Fashion Exploration in London 

Group photo of Fashion Merchandising students in front of a cathedral in Bath, England

Department of Fashion Merchandising students explored London’s vibrant fashion industry this summer.

Department of Fashion Merchandising students explored London’s vibrant fashion industry this summer through the courses “Global Fashion Consumers,” taught by Professor Jay Ryu, and “Advanced Topics in Merchandising – Global Fashion Retailers,” led by Department Chair Sally Fortenberry. 

Group photo of students at their final dinner in London at the Dicken’s Inn Pub.

Students concluded their trip with a dinner at the Dicken’s Inn Pub in London.
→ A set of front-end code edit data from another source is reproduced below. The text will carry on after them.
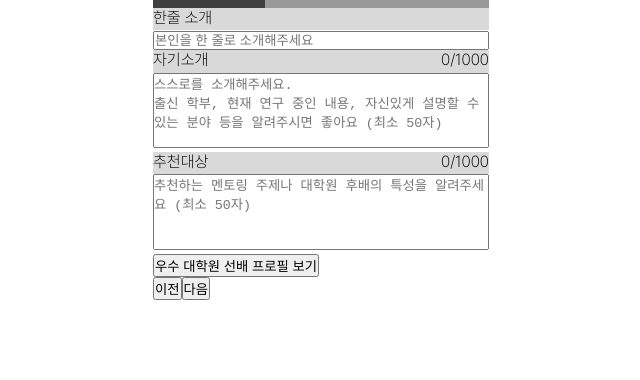
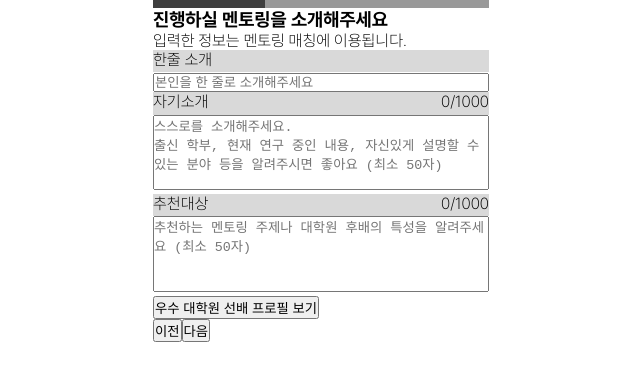
Before and after one commit to WE-ARE-RACCOONS/postgraduate-front, a Next.js app: page /add-profile in a window 1280 px wide. Shown: the top 380 px of the page, without its empty margins (187-827 px from the left). Built offline with nearby package versions, Linux system fonts and the light colour scheme.

Commit message:
RAC-167 chore: add-profile 페이지 안내 메시지 추가

```diff
--- a/src/app/add-profile/page.tsx
+++ b/src/app/add-profile/page.tsx
@@ -71,6 +71,8 @@ function AddProfilePage() {
   return (
     <AddProfilePageContainer>
       <ProgressBar activeNum={0} />
+      <h3>진행하실 멘토링을 소개해주세요</h3>
+      <div>입력한 정보는 멘토링 매칭에 이용됩니다.</div>
       <ProfileForm
         lineType="single"
         title={PROFILE_TITLE.single_introduce}
```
During their three-week trip, students immersed themselves in the study of global fashion consumers and retailers. They applied their knowledge and skills in real-world settings, researching retail typologies, brand personalities and consumer profiles.

This marked the first time the department offered a faculty-led study abroad program in partnership with CEA CAPA, a learning educational provider. This collaboration provided students access to a range of educational and cultural activities, including guest speakers, field trips and excursions.  
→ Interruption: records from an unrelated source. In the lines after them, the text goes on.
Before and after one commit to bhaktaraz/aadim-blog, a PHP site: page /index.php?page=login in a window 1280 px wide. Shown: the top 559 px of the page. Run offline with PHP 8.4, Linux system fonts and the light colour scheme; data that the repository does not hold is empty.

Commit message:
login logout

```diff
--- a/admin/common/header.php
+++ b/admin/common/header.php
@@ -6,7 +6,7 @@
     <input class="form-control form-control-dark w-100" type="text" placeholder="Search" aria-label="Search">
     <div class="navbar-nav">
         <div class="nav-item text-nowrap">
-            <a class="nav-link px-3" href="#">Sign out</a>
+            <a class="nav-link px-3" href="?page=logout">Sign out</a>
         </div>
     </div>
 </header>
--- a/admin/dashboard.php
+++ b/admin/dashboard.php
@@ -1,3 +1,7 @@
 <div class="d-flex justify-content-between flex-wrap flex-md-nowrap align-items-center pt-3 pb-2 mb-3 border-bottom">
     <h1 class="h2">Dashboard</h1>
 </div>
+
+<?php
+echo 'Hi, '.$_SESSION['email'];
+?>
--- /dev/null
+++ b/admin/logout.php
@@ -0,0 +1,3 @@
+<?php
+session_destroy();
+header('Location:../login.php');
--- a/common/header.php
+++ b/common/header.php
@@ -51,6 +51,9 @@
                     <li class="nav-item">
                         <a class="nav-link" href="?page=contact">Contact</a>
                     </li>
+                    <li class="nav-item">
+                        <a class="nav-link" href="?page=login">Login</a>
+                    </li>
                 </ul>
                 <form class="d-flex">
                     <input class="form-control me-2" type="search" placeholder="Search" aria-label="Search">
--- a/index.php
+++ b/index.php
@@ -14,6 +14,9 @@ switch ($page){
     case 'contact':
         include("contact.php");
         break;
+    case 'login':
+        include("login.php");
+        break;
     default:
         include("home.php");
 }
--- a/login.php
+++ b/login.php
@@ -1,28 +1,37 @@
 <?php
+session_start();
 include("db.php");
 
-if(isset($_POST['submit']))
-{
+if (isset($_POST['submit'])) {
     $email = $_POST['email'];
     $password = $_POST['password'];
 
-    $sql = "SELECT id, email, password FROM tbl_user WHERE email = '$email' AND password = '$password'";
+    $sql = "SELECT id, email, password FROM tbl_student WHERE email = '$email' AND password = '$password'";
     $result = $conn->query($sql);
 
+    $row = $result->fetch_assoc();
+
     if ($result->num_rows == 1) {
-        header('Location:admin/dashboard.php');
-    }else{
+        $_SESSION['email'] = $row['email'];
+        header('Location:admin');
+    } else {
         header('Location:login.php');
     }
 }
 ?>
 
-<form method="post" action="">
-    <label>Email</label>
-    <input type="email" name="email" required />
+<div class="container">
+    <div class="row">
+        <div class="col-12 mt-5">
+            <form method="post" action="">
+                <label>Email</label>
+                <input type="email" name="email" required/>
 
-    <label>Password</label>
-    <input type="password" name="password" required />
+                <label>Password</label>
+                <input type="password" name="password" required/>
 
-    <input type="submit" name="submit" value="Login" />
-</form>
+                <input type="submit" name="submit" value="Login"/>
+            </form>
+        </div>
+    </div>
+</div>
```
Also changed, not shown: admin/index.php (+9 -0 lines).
As the birthplace of the Industrial Revolution, England offered students a firsthand experience of the historic textile mills in Derby and Whitchurch, where water power was first harnessed to run spinning and weaving machines. 
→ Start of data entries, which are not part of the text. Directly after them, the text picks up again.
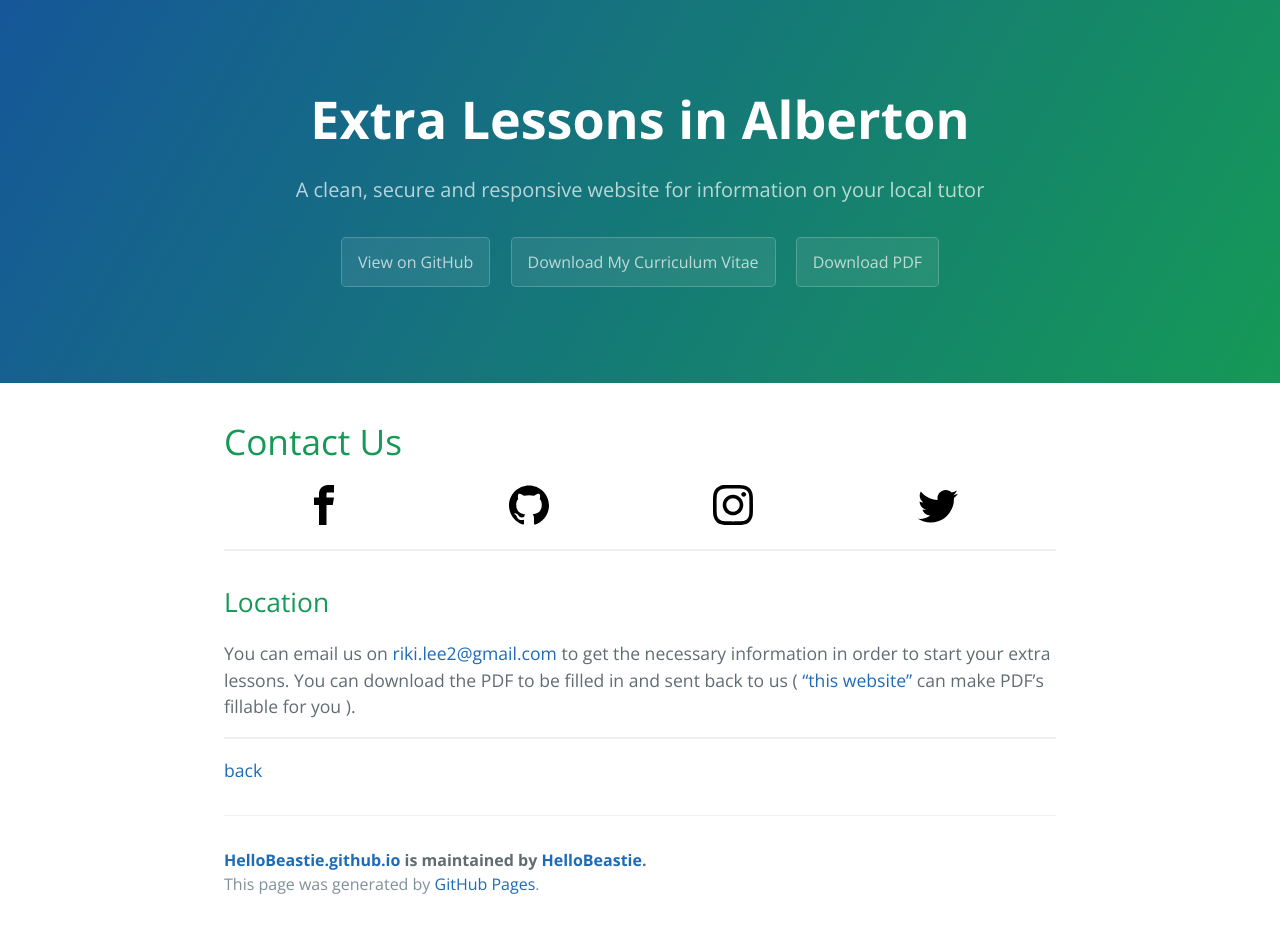
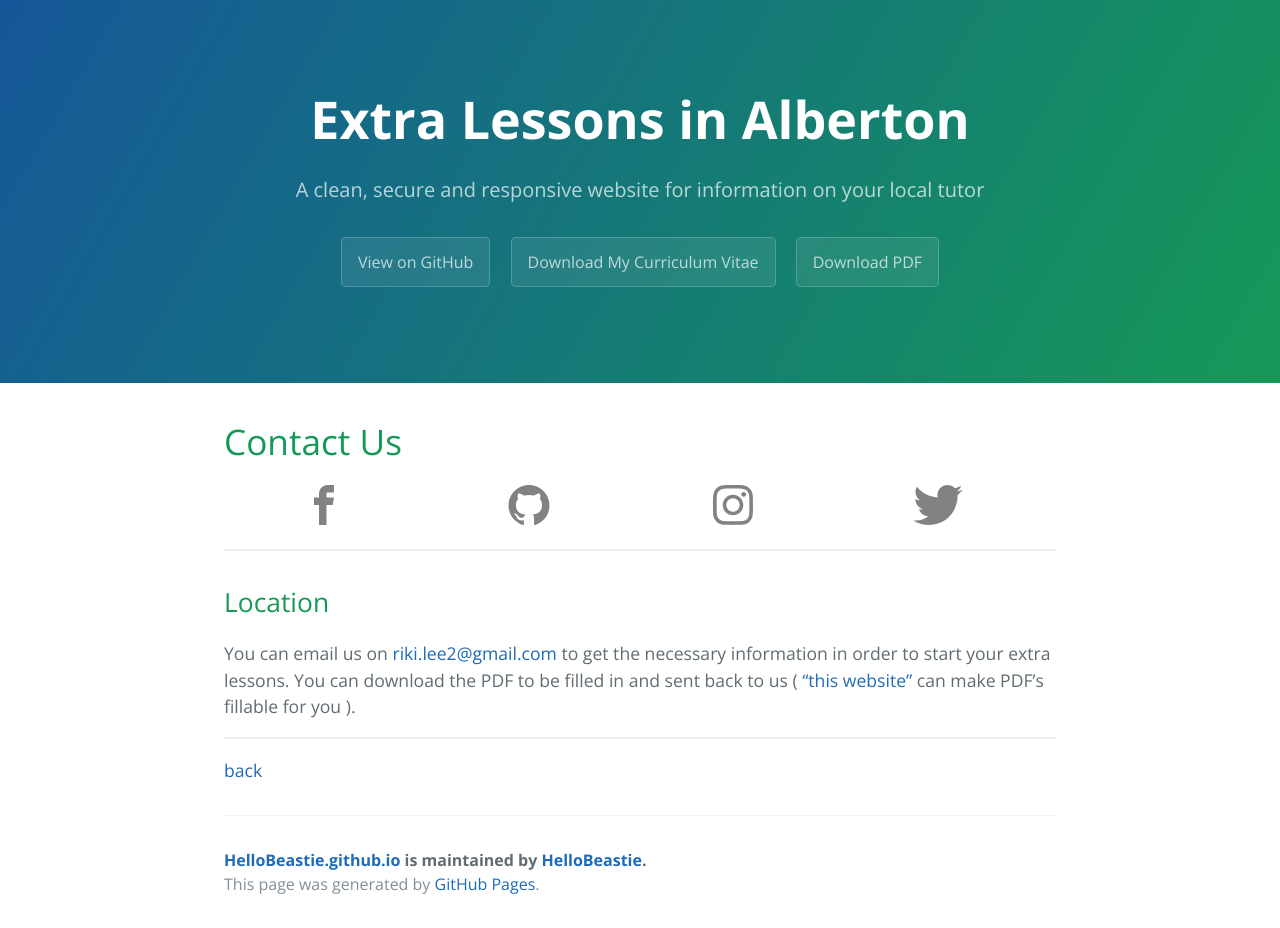
Before and after one commit to HelloBeastie/HelloBeastie.github.io, a Jekyll site: the page built from contact-us.md, in a window 1280 px wide. Built offline with Jekyll 4.4.1, drawn with Linux system fonts in a browser that asks for light colours; our own code applies the rules of GitHub Pages for plain Markdown files.

Commit message:
Trying to add cleaned grey icons?

```diff
--- a/contact-us.md
+++ b/contact-us.md
@@ -4,10 +4,10 @@ layout: default
 
 # [](#Contact Us)Contact Us
 
-<a href="https://www.facebook.com/"> <img src="https://cdn.rawgit.com/HelloBeastie/HelloBeastie.github.io/master/_includes/facebook.svg"  width="200" height="40"> </a>
-<a href="https://github.com/HelloBeastie"> <img src="https://cdn.rawgit.com/HelloBeastie/HelloBeastie.github.io/master/_includes/github.svg"  width="200" height="40"> </a>
-<a href="https://www.instagram.com/tikketikke/"> <img src="https://cdn.rawgit.com/HelloBeastie/HelloBeastie.github.io/master/_includes/instagram.svg"  width="200" height="40"> </a>
-<a href="https://twitter.com/rikileehartwell"> <img src="https://cdn.rawgit.com/HelloBeastie/HelloBeastie.github.io/master/_includes/twitter.svg"  width="200" height="40"> </a>
+<a href="https://www.facebook.com/"> <img src="https://cdn.rawgit.com/HelloBeastie/HelloBeastie.github.io/master/_includes/facebook_grey.svg"  width="200" height="40"> </a>
+<a href="https://github.com/HelloBeastie"> <img src="https://cdn.rawgit.com/HelloBeastie/HelloBeastie.github.io/master/_includes/github_grey.svg"  width="200" height="40"> </a>
+<a href="https://www.instagram.com/tikketikke/"> <img src="https://cdn.rawgit.com/HelloBeastie/HelloBeastie.github.io/master/_includes/instagram_grey.svg"  width="200" height="40"> </a>
+<a href="https://twitter.com/rikileehartwell"> <img src="https://cdn.rawgit.com/HelloBeastie/HelloBeastie.github.io/master/_includes/twitter_grey.svg"  width="200" height="40"> </a>
 
 ***
 ## [](#Location)Location
```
“London is truly a global city, with a diversity of consumers and retail venues to observe and study,” said Fortenberry. “The students chronicled their cultural encounters during the program, documenting the people, places and events they were exposed to.” 

Students also had the opportunity to visit a modern, sustainable apparel manufacturing facility that utilized the latest technology, including artificial intelligence and augmented reality, to conserve fabric use and enhance design efficiencies.  

“The students gained a deeper appreciation for the United Kingdom’s focus on sustainable practices, especially in the production and consumption of fashion products,” said Fortenberry. “This emphasis was evident in consumer behavior and the abundance of unique vintage, resale, and charity shops across the city. Even luxury retailers and designer brands had resale sections within their stores.”